Activity: All lines in the data bearing the string "logviewer" should be identified and copied.

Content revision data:

□ □ □

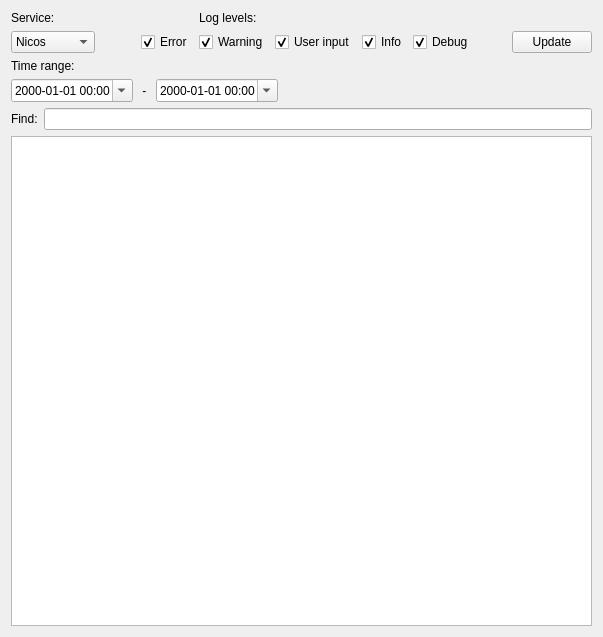
Above: nicos/clients/gui/panels/logviewer.ui from mlz-ictrl/nicos before the change. Below: the same form after it.
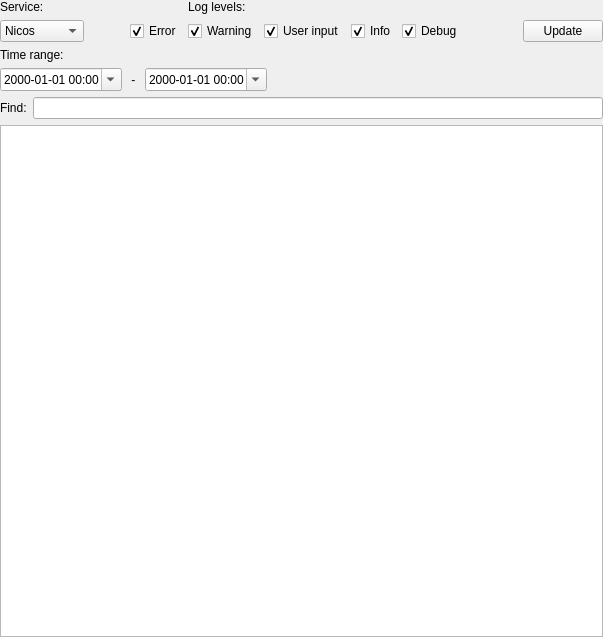
That is the form after the change.

Commit message:
GUI: improve margins and tab widget styling
Makes the whole style more compact, especially with nested tab widgets
in the JCNS gui config.

```diff
--- a/nicos/clients/gui/panels/logviewer.ui
+++ b/nicos/clients/gui/panels/logviewer.ui
@@ -14,6 +14,9 @@
    <string>Form</string>
   </property>
   <layout class="QGridLayout" name="gridLayout_6">
+   <property name="margin">
+    <number>0</number>
+   </property>
    <item row="0" column="0">
     <layout class="QGridLayout" name="gridLayout_4">
      <item row="0" column="2">
```
The commit also changes 9 other files.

□ □ □

Answer area:
Above: nicos/clients/gui/panels/logviewer.ui from mlz-ictrl/nicos before the change. Below: the same form after it.
--- a/nicos/clients/gui/panels/logviewer.ui
+++ b/nicos/clients/gui/panels/logviewer.ui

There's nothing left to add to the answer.